*** Data for this task ***
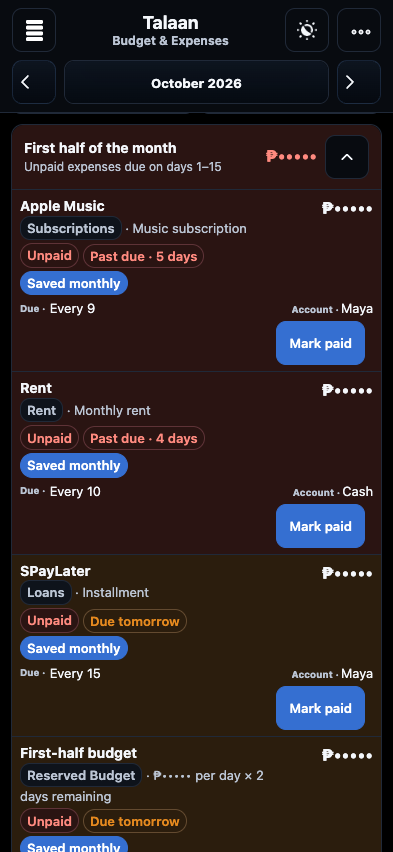
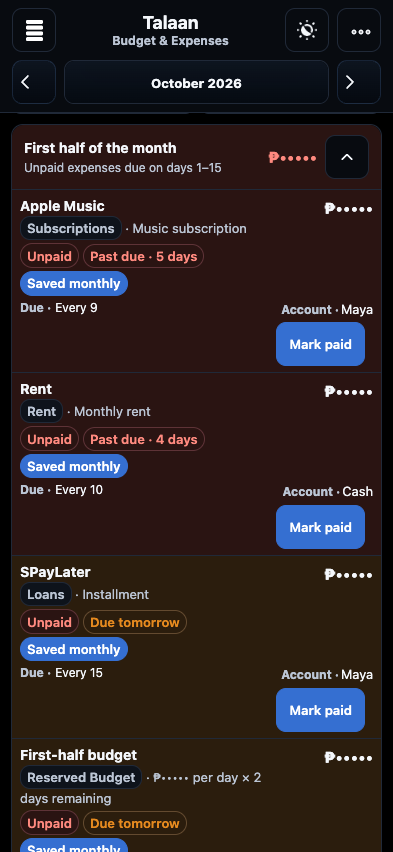
fix: normalize remaining phone annotations

diff --git a/assets/css/phone-scale.css b/assets/css/phone-scale.css
@@ -17,6 +17,23 @@
 @layer talaan-readable-ui {
 @scope (:root:has(#moneyPrioritySummary)) {
 @media (max-width:700px), (pointer:coarse) and (max-width:932px) {
+  /* Legacy spans and generated field prefixes must not bypass the copy scale. */
+  :scope body :is(#dashboard,#money,#income,#paid-expenses,#projects,#payments,#reports,#settings,dialog) :where(div,span,strong,em,b,i,a,time,dt,dd,li,abbr,sup,sub,code,kbd,samp,th,td):where(:not([aria-hidden="true"]):not(.sr-only)) {
+    font-size:var(--phone-helper-size) !important;
+    line-height:1.4 !important;
+  }
+  :scope body :is(#dashboard,#money,#income,#paid-expenses,#projects,#payments,#reports,#settings,dialog) :is(h1,h2,h3,h4,button:not(.settings-status-card):not(.calendar-day),summary,label,.amount,.period-total,.kpi-value,.summary-card-value,.legend-total,.account-card-main > strong,#moneyAvailableTotal,#moneyRemainingValue,#moneyOutstandingValue) :is(span,strong,em,b,i,abbr,time):not([aria-hidden="true"]):not(.sr-only) {
+    font-size:inherit !important;
+    line-height:inherit !important;
+  }
+  :scope body :is(#dashboard,#money,#income,#paid-expenses,#projects,#payments,#reports,#settings,dialog) [data-label]::before {
+    font-size:var(--phone-helper-size) !important;
+    line-height:1.4 !important;
+  }
+  :scope body :is(#dashboard,#money,#income,#paid-expenses,#projects,#payments,#reports,#settings) :is(.record-title-copy > strong,.account-card-label > span,.project-title-text,.calendar-day-number) {
+    font-size:var(--phone-section-title-size) !important;
+    line-height:1.4 !important;
+  }
   :scope body :is(#dashboard,#money,#income,#paid-expenses,#projects,#payments,#reports,#settings) :is(h1,h2) {
     font-size:var(--phone-page-title-size) !important;
     line-height:1.3 !important;
@@ -87,6 +104,13 @@
   }
   :scope body label:has(> input:is([type="checkbox"],[type="radio"])) { min-width:44px !important; min-height:44px !important; }
   :scope body .icon-name-control { grid-template-columns:44px minmax(0,1fr) !important; gap:8px !important; }
+  :scope body #settings .settings-status-copy { min-width:0 !important; }
+  :scope body #settings .settings-status-copy :is(strong,small) {
+    white-space:normal !important;
+    overflow-wrap:anywhere;
+    overflow:visible !important;
+    text-overflow:clip !important;
+  }
   :scope body #money #moneyPrioritySummary { padding:12px !important; }
   :scope body #money :is(.account-card,.record-row[data-expense-row]) { padding:6px 8px !important; }
   :scope body #money :is(#availableMoneySection .card-header,.period-header) {

diff --git a/assets/css/expense-compact.css b/assets/css/expense-compact.css
@@ -2652,7 +2652,7 @@ html body #paidExpenseList .desktop-record-actions > [data-toggle-saved] .saved-
   :scope body #money :is(.account-card-label small,.record-title-copy small,.record-label,.record-meta,.record-status-chip,.summary-card-label) { font-size:13px !important; line-height:1.4 !important; }
   :scope body #money :is(.ui-tag,.status-badge,.expense-inline-note,.due-cell,[data-label]:not(.amount)) { font-size:13px !important; line-height:1.4 !important; }
   :scope body #money :is(.account-card-label > span,.account-card-main > span,.record-title-copy > strong,.period-header h3,.card-header h3) { font-size:14px !important; line-height:1.4 !important; }
-  :scope body #money :is(.account-card-main > strong,.amount,.period-total,#moneyAvailableTotal) { font-size:17px !important; line-height:1.4 !important; }
+  :scope body #money :is(.account-card-main > strong,.amount,.period-total,#moneyAvailableTotal) { font-size:var(--phone-amount-size,17px) !important; line-height:1.4 !important; }
   :scope body #money :is(.record-row[data-expense-row],.account-card) { height:auto !important; max-height:none !important; }
   :scope body #money .record-row[data-expense-row] .record-title-copy { white-space:normal !important; }
   :scope body #money .record-row[data-expense-row] .record-title-copy > :is(strong,small) { white-space:normal !important; overflow:visible !important; }

diff --git a/index.html b/index.html
@@ -58,7 +58,7 @@
   <link rel="stylesheet" href="./production-ui-audit.css?v=2.5.0-talaan1">
   <link rel="stylesheet" href="./summary-mascots.css?v=2.5.0-ui-37fc672009f7">
   <link rel="stylesheet" href="./ui-radius.css?v=2.5.0-ui-37fc672009f7">
-  <link rel="stylesheet" href="./phone-scale.css?v=2.5.0-phone-821cadd250e7">
+  <link rel="stylesheet" href="./phone-scale.css?v=2.5.0-phone-bb3dc462dbe6">
   <script src="./form-inputs.js?v=2.5.0-talaan1"></script>
   <script src="./application-help.js?v=2.5.0-talaan1"></script>
   <script src="./pwa-update.js?v=2.5.0-talaan1"></script>

diff --git a/sw.js b/sw.js
@@ -26,7 +26,7 @@ const APP_SHELL = [
   asset("./desktop-ux.css?v=2.5.0-talaan1"),
   asset("./production-ui-audit.css?v=2.5.0-talaan1"),
   asset("./summary-mascots.css?v=2.5.0-ui-37fc672009f7"),
-  asset("./phone-scale.css?v=2.5.0-phone-821cadd250e7"),
+  asset("./phone-scale.css?v=2.5.0-phone-bb3dc462dbe6"),
   asset("./form-inputs.js?v=2.5.0-talaan1"),
   asset("./application-help.js?v=2.5.0-talaan1"),
   asset("./pwa-update.js?v=2.5.0-talaan1"),

diff --git a/docs/ui/compact-phone-scale/README.md b/docs/ui/compact-phone-scale/README.md
@@ -15,7 +15,7 @@ Approved audit findings 18–21, 14 October 2026. This change shares the phone t
 | Effective tap area | At least 44px |
 | Control / card / dialog corner | 10px / 12px / 16px |
 
-`assets/css/phone-scale.css` owns the type and touch rules. The canonical radius stylesheet owns responsive corner tokens. Portrait applies at up to 700px; coarse-pointer layouts retain the shared scale up to 932px, including iPhone landscape. Native checkbox drawings stay small inside larger labels, and calendar cells retain event space. Hidden swipe controls remain hidden until keyboard focus exposes their alternative. State changes and financial behavior are untouched.
+`assets/css/phone-scale.css` owns the type and touch rules, including legacy span annotations and generated Due/Account prefixes. The canonical radius stylesheet owns responsive corner tokens. Portrait applies at up to 700px; coarse-pointer layouts retain the shared scale up to 932px, including iPhone landscape. Native checkbox drawings stay small inside larger labels, and calendar cells retain event space. Hidden swipe controls remain hidden until keyboard focus exposes their alternative. State changes and financial behavior are untouched.
 
 The UI refresh key advances to talaan13; the phone stylesheet gets a content-hashed query shared by the document and offline shell. Application V2.5.0, Finance Schema 12, Cloud Schema V3, persistent storage, and cache identity are preserved.
 
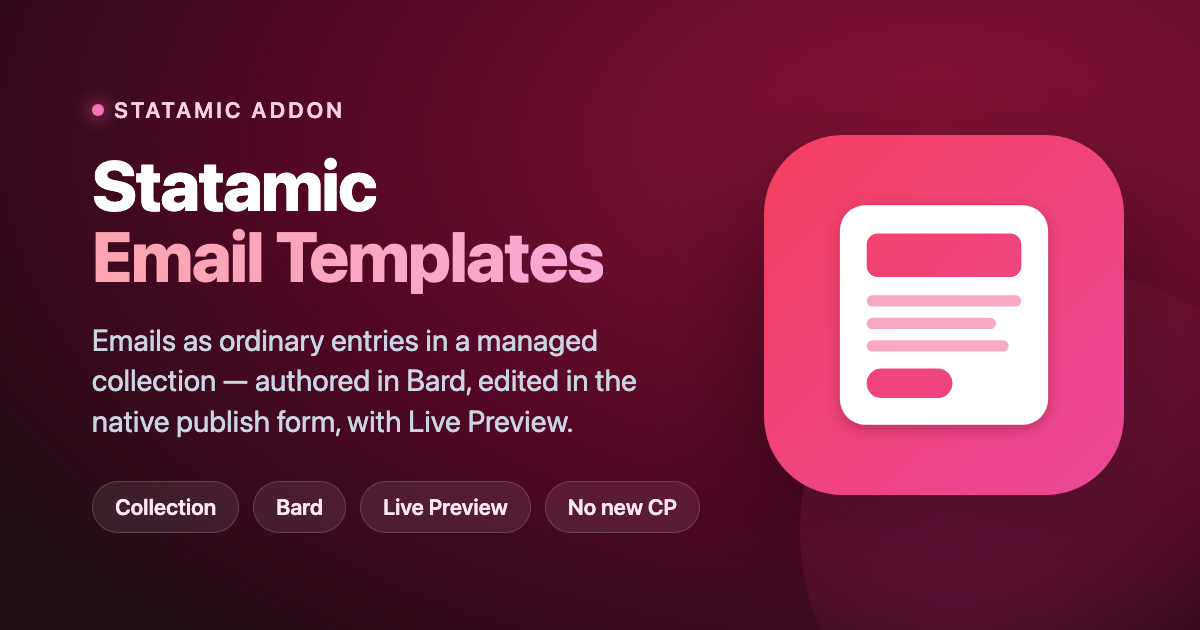
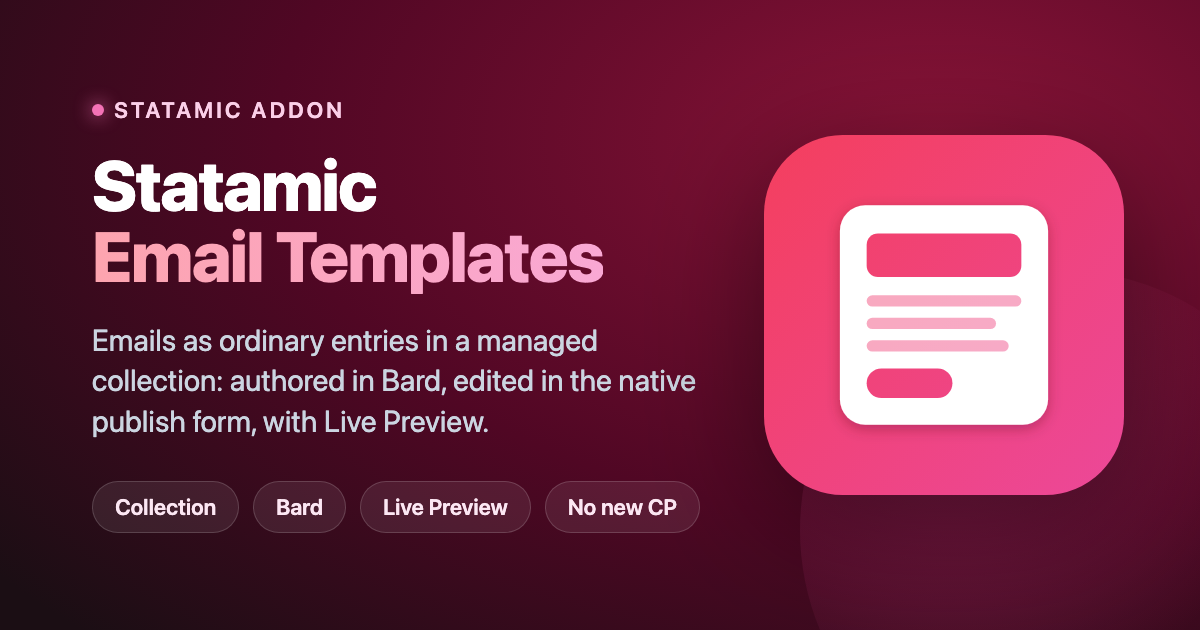
chore(art): Gedankenstrich aus Cover-Untertitel entfernen
Adrians Copy-Regel erlaubt in Marketingtexten keine Gedankenstriche.
Der Halbgeviertstrich im Untertitel ist durch einen Doppelpunkt aufgeloest,
nicht durch einen Bindestrich ersetzt.

Cover-PNG aus cover.html neu gerendert, Masse unveraendert bei 1200x630.

Changed region(s): [[0.0617, 0.573, 0.5858, 0.6937]]

diff --git a/art/cover.html b/art/cover.html
@@ -35,7 +35,7 @@
     <div class="copy">
       <span class="eyebrow"><span class="dot"></span>Statamic Addon</span>
       <h1>Statamic<br><span class="accent">Email Templates</span></h1>
-      <p class="sub">Emails as ordinary entries in a managed collection &mdash; authored in Bard, edited in the native publish form, with Live Preview.</p>
+      <p class="sub">Emails as ordinary entries in a managed collection: authored in Bard, edited in the native publish form, with Live Preview.</p>
       <div class="badges">
         <span class="badge">Collection</span>
         <span class="badge">Bard</span>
***
Work request ::
The entries above need to be output again in full, exactly, and without pictures.

Expected answer ::
fix: normalize remaining phone annotations

diff --git a/assets/css/phone-scale.css b/assets/css/phone-scale.css
@@ -17,6 +17,23 @@
 @layer talaan-readable-ui {
 @scope (:root:has(#moneyPrioritySummary)) {
 @media (max-width:700px), (pointer:coarse) and (max-width:932px) {
+  /* Legacy spans and generated field prefixes must not bypass the copy scale. */
+  :scope body :is(#dashboard,#money,#income,#paid-expenses,#projects,#payments,#reports,#settings,dialog) :where(div,span,strong,em,b,i,a,time,dt,dd,li,abbr,sup,sub,code,kbd,samp,th,td):where(:not([aria-hidden="true"]):not(.sr-only)) {
+    font-size:var(--phone-helper-size) !important;
+    line-height:1.4 !important;
+  }
+  :scope body :is(#dashboard,#money,#income,#paid-expenses,#projects,#payments,#reports,#settings,dialog) :is(h1,h2,h3,h4,button:not(.settings-status-card):not(.calendar-day),summary,label,.amount,.period-total,.kpi-value,.summary-card-value,.legend-total,.account-card-main > strong,#moneyAvailableTotal,#moneyRemainingValue,#moneyOutstandingValue) :is(span,strong,em,b,i,abbr,time):not([aria-hidden="true"]):not(.sr-only) {
+    font-size:inherit !important;
+    line-height:inherit !important;
+  }
+  :scope body :is(#dashboard,#money,#income,#paid-expenses,#projects,#payments,#reports,#settings,dialog) [data-label]::before {
+    font-size:var(--phone-helper-size) !important;
+    line-height:1.4 !important;
+  }
+  :scope body :is(#dashboard,#money,#income,#paid-expenses,#projects,#payments,#reports,#settings) :is(.record-title-copy > strong,.account-card-label > span,.project-title-text,.calendar-day-number) {
+    font-size:var(--phone-section-title-size) !important;
+    line-height:1.4 !important;
+  }
   :scope body :is(#dashboard,#money,#income,#paid-expenses,#projects,#payments,#reports,#settings) :is(h1,h2) {
     font-size:var(--phone-page-title-size) !important;
     line-height:1.3 !important;
@@ -87,6 +104,13 @@
   }
   :scope body label:has(> input:is([type="checkbox"],[type="radio"])) { min-width:44px !important; min-height:44px !important; }
   :scope body .icon-name-control { grid-template-columns:44px minmax(0,1fr) !important; gap:8px !important; }
+  :scope body #settings .settings-status-copy { min-width:0 !important; }
+  :scope body #settings .settings-status-copy :is(strong,small) {
+    white-space:normal !important;
+    overflow-wrap:anywhere;
+    overflow:visible !important;
+    text-overflow:clip !important;
+  }
   :scope body #money #moneyPrioritySummary { padding:12px !important; }
   :scope body #money :is(.account-card,.record-row[data-expense-row]) { padding:6px 8px !important; }
   :scope body #money :is(#availableMoneySection .card-header,.period-header) {

diff --git a/assets/css/expense-compact.css b/assets/css/expense-compact.css
@@ -2652,7 +2652,7 @@ html body #paidExpenseList .desktop-record-actions > [data-toggle-saved] .saved-
   :scope body #money :is(.account-card-label small,.record-title-copy small,.record-label,.record-meta,.record-status-chip,.summary-card-label) { font-size:13px !important; line-height:1.4 !important; }
   :scope body #money :is(.ui-tag,.status-badge,.expense-inline-note,.due-cell,[data-label]:not(.amount)) { font-size:13px !important; line-height:1.4 !important; }
   :scope body #money :is(.account-card-label > span,.account-card-main > span,.record-title-copy > strong,.period-header h3,.card-header h3) { font-size:14px !important; line-height:1.4 !important; }
-  :scope body #money :is(.account-card-main > strong,.amount,.period-total,#moneyAvailableTotal) { font-size:17px !important; line-height:1.4 !important; }
+  :scope body #money :is(.account-card-main > strong,.amount,.period-total,#moneyAvailableTotal) { font-size:var(--phone-amount-size,17px) !important; line-height:1.4 !important; }
   :scope body #money :is(.record-row[data-expense-row],.account-card) { height:auto !important; max-height:none !important; }
   :scope body #money .record-row[data-expense-row] .record-title-copy { white-space:normal !important; }
   :scope body #money .record-row[data-expense-row] .record-title-copy > :is(strong,small) { white-space:normal !important; overflow:visible !important; }

diff --git a/index.html b/index.html
@@ -58,7 +58,7 @@
   <link rel="stylesheet" href="./production-ui-audit.css?v=2.5.0-talaan1">
   <link rel="stylesheet" href="./summary-mascots.css?v=2.5.0-ui-37fc672009f7">
   <link rel="stylesheet" href="./ui-radius.css?v=2.5.0-ui-37fc672009f7">
-  <link rel="stylesheet" href="./phone-scale.css?v=2.5.0-phone-821cadd250e7">
+  <link rel="stylesheet" href="./phone-scale.css?v=2.5.0-phone-bb3dc462dbe6">
   <script src="./form-inputs.js?v=2.5.0-talaan1"></script>
   <script src="./application-help.js?v=2.5.0-talaan1"></script>
   <script src="./pwa-update.js?v=2.5.0-talaan1"></script>

diff --git a/sw.js b/sw.js
@@ -26,7 +26,7 @@ const APP_SHELL = [
   asset("./desktop-ux.css?v=2.5.0-talaan1"),
   asset("./production-ui-audit.css?v=2.5.0-talaan1"),
   asset("./summary-mascots.css?v=2.5.0-ui-37fc672009f7"),
-  asset("./phone-scale.css?v=2.5.0-phone-821cadd250e7"),
+  asset("./phone-scale.css?v=2.5.0-phone-bb3dc462dbe6"),
   asset("./form-inputs.js?v=2.5.0-talaan1"),
   asset("./application-help.js?v=2.5.0-talaan1"),
   asset("./pwa-update.js?v=2.5.0-talaan1"),

diff --git a/docs/ui/compact-phone-scale/README.md b/docs/ui/compact-phone-scale/README.md
@@ -15,7 +15,7 @@ Approved audit findings 18–21, 14 October 2026. This change shares the phone t
 | Effective tap area | At least 44px |
 | Control / card / dialog corner | 10px / 12px / 16px |
 
-`assets/css/phone-scale.css` owns the type and touch rules. The canonical radius stylesheet owns responsive corner tokens. Portrait applies at up to 700px; coarse-pointer layouts retain the shared scale up to 932px, including iPhone landscape. Native checkbox drawings stay small inside larger labels, and calendar cells retain event space. Hidden swipe controls remain hidden until keyboard focus exposes their alternative. State changes and financial behavior are untouched.
+`assets/css/phone-scale.css` owns the type and touch rules, including legacy span annotations and generated Due/Account prefixes. The canonical radius stylesheet owns responsive corner tokens. Portrait applies at up to 700px; coarse-pointer layouts retain the shared scale up to 932px, including iPhone landscape. Native checkbox drawings stay small inside larger labels, and calendar cells retain event space. Hidden swipe controls remain hidden until keyboard focus exposes their alternative. State changes and financial behavior are untouched.
 
 The UI refresh key advances to talaan13; the phone stylesheet gets a content-hashed query shared by the document and offline shell. Application V2.5.0, Finance Schema 12, Cloud Schema V3, persistent storage, and cache identity are preserved.
 
chore(art): Gedankenstrich aus Cover-Untertitel entfernen
Adrians Copy-Regel erlaubt in Marketingtexten keine Gedankenstriche.
Der Halbgeviertstrich im Untertitel ist durch einen Doppelpunkt aufgeloest,
nicht durch einen Bindestrich ersetzt.

Cover-PNG aus cover.html neu gerendert, Masse unveraendert bei 1200x630.

Changed region(s): [[0.0617, 0.573, 0.5858, 0.6937]]

diff --git a/art/cover.html b/art/cover.html
@@ -35,7 +35,7 @@
     <div class="copy">
       <span class="eyebrow"><span class="dot"></span>Statamic Addon</span>
       <h1>Statamic<br><span class="accent">Email Templates</span></h1>
-      <p class="sub">Emails as ordinary entries in a managed collection &mdash; authored in Bard, edited in the native publish form, with Live Preview.</p>
+      <p class="sub">Emails as ordinary entries in a managed collection: authored in Bard, edited in the native publish form, with Live Preview.</p>
       <div class="badges">
         <span class="badge">Collection</span>
         <span class="badge">Bard</span>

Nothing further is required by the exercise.